But in all the years, I’ve never gone to quite the lengths I had to for this, my final Then and Now column.
There was no way around it. To be sure this story was true, I needed DNA tests. But I’m jumping ahead of myself. Maybe I should start at the beginning.
An unlikely affair
If you live in or work in or ever pass through Glendale, you no doubt have seen signs that say Brand. It’s the name of the library, the biggest park and the boulevard that cuts right through the center of town.
The Brand in question is Leslie Coombs Brand, known as L.C., who is called the “Father of Glendale.” And there are any number of stories I might have written about him. I could have written about his land deals or El Miradero, his 5,000-square-foot Moorish residence.
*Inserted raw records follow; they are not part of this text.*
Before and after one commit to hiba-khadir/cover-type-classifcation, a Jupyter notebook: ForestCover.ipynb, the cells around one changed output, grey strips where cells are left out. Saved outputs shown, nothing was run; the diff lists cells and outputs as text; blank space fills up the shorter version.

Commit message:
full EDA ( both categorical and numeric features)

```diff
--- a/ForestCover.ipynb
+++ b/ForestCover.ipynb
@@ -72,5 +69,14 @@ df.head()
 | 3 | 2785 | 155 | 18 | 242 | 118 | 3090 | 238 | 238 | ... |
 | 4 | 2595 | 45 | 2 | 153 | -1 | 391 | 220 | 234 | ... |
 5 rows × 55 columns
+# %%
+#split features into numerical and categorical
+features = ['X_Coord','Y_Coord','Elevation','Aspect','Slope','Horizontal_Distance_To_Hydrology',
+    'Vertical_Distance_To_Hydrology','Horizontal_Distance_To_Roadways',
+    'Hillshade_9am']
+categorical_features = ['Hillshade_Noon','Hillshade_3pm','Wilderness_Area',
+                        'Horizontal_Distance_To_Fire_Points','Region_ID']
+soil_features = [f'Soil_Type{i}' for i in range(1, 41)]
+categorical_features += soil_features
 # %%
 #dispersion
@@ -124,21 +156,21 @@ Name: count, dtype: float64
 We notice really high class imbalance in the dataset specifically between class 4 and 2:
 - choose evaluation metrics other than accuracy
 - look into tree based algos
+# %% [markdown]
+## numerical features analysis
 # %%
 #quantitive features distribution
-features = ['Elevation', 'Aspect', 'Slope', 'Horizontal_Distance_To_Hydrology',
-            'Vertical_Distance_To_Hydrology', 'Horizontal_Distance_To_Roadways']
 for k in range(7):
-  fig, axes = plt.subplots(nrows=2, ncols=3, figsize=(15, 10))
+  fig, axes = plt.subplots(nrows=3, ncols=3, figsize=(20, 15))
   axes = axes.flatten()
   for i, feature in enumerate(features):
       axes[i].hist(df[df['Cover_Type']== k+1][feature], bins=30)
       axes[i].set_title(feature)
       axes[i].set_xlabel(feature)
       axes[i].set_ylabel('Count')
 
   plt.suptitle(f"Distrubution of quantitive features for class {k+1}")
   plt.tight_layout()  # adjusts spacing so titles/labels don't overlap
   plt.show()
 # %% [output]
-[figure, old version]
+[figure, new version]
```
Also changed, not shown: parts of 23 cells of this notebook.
I could have described his relentless boosterism -- how he took out full-page newspaper ads asking, “Have you been to Glendale?” I could have focused on his private airstrip, where such guests as Cecil B. DeMille landed to attend Brand’s fashionable fly-in parties in the 1920s.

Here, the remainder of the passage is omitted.